» Task details: Start to finish, retype the entries exactly while omitting the pictures.

......

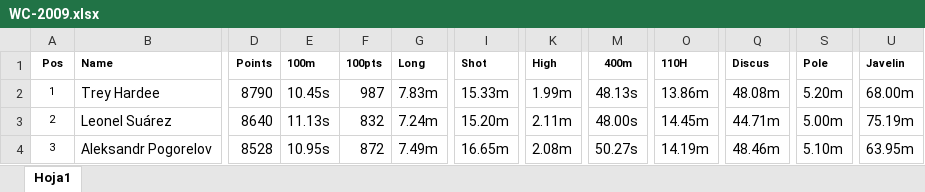
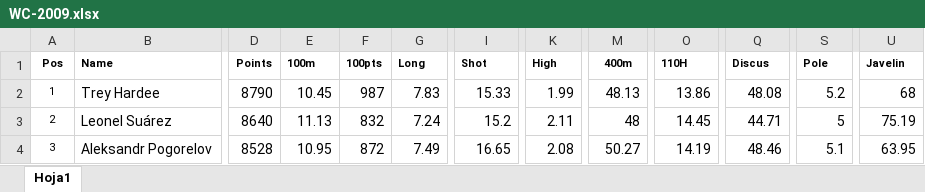
Before and after one commit to RaulCapellanFernandez/DecatlonEstadistics, an Excel workbook: resources/WC-2009/WC-2009.xlsx, sheet Hoja1, drawn as a sheet; only a part is shown, gaps mark what is left out; values as stored, in another font and other column widths than the file's, no borders; charts and pictures not drawn; the diff covers the shown part only; the diff names each change by its address in the sheet, - before the commit and + after, or states it on an @@ line.

```diff
--- a/resources/WC-2009/WC-2009.xlsx (sheet Hoja1)
+++ b/resources/WC-2009/WC-2009.xlsx (sheet Hoja1)
-E2 (100m): 10.45s
+E2 (100m): 10.45
-G2 (Long): 7.83m
+G2 (Long): 7.83
-I2 (Shot): 15.33m
+I2 (Shot): 15.33
-K2 (High): 1.99m
+K2 (High): 1.99
-M2 (400m): 48.13s
+M2 (400m): 48.13
-O2 (110H): 13.86m
+O2 (110H): 13.86
-Q2 (Discus): 48.08m
+Q2 (Discus): 48.08
-S2 (Pole): 5.20m
+S2 (Pole): 5.2
-U2 (Javelin): 68.00m
+U2 (Javelin): 68
-E3 (100m): 11.13s
+E3 (100m): 11.13
-G3 (Long): 7.24m
+G3 (Long): 7.24
-I3 (Shot): 15.20m
+I3 (Shot): 15.2
-K3 (High): 2.11m
+K3 (High): 2.11
-M3 (400m): 48.00s
+M3 (400m): 48
-O3 (110H): 14.45m
+O3 (110H): 14.45
-Q3 (Discus): 44.71m
+Q3 (Discus): 44.71
-S3 (Pole): 5.00m
+S3 (Pole): 5
-U3 (Javelin): 75.19m
+U3 (Javelin): 75.19
-E4 (100m): 10.95s
+E4 (100m): 10.95
-G4 (Long): 7.49m
+G4 (Long): 7.49
-I4 (Shot): 16.65m
+I4 (Shot): 16.65
-K4 (High): 2.08m
+K4 (High): 2.08
-M4 (400m): 50.27s
+M4 (400m): 50.27
-O4 (110H): 14.19m
+O4 (110H): 14.19
-Q4 (Discus): 48.46m
+Q4 (Discus): 48.46
-S4 (Pole): 5.10m
+S4 (Pole): 5.1
-U4 (Javelin): 63.95m
+U4 (Javelin): 63.95
```
Also changed, not shown: 279 edited cells elsewhere in this sheet, resources/WC-1983/WC-1983.xlsx, resources/WC-1987/WC-1987.xlsx, 2 other files.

......

» Response:
Before and after one commit to RaulCapellanFernandez/DecatlonEstadistics, an Excel workbook: resources/WC-2009/WC-2009.xlsx, sheet Hoja1, drawn as a sheet; only a part is shown, gaps mark what is left out; values as stored, in another font and other column widths than the file's, no borders; charts and pictures not drawn; the diff covers the shown part only; the diff names each change by its address in the sheet, - before the commit and + after, or states it on an @@ line.

```diff
--- a/resources/WC-2009/WC-2009.xlsx (sheet Hoja1)
+++ b/resources/WC-2009/WC-2009.xlsx (sheet Hoja1)
-E2 (100m): 10.45s
+E2 (100m): 10.45
-G2 (Long): 7.83m
+G2 (Long): 7.83
-I2 (Shot): 15.33m
+I2 (Shot): 15.33
-K2 (High): 1.99m
+K2 (High): 1.99
-M2 (400m): 48.13s
+M2 (400m): 48.13
-O2 (110H): 13.86m
+O2 (110H): 13.86
-Q2 (Discus): 48.08m
+Q2 (Discus): 48.08
-S2 (Pole): 5.20m
+S2 (Pole): 5.2
-U2 (Javelin): 68.00m
+U2 (Javelin): 68
-E3 (100m): 11.13s
+E3 (100m): 11.13
-G3 (Long): 7.24m
+G3 (Long): 7.24
-I3 (Shot): 15.20m
+I3 (Shot): 15.2
-K3 (High): 2.11m
+K3 (High): 2.11
-M3 (400m): 48.00s
+M3 (400m): 48
-O3 (110H): 14.45m
+O3 (110H): 14.45
-Q3 (Discus): 44.71m
+Q3 (Discus): 44.71
-S3 (Pole): 5.00m
+S3 (Pole): 5
-U3 (Javelin): 75.19m
+U3 (Javelin): 75.19
-E4 (100m): 10.95s
+E4 (100m): 10.95
-G4 (Long): 7.49m
+G4 (Long): 7.49
-I4 (Shot): 16.65m
+I4 (Shot): 16.65
-K4 (High): 2.08m
+K4 (High): 2.08
-M4 (400m): 50.27s
+M4 (400m): 50.27
-O4 (110H): 14.19m
+O4 (110H): 14.19
-Q4 (Discus): 48.46m
+Q4 (Discus): 48.46
-S4 (Pole): 5.10m
+S4 (Pole): 5.1
-U4 (Javelin): 63.95m
+U4 (Javelin): 63.95
```
Also changed, not shown: 279 edited cells elsewhere in this sheet, resources/WC-1983/WC-1983.xlsx, resources/WC-1987/WC-1987.xlsx, 2 other files.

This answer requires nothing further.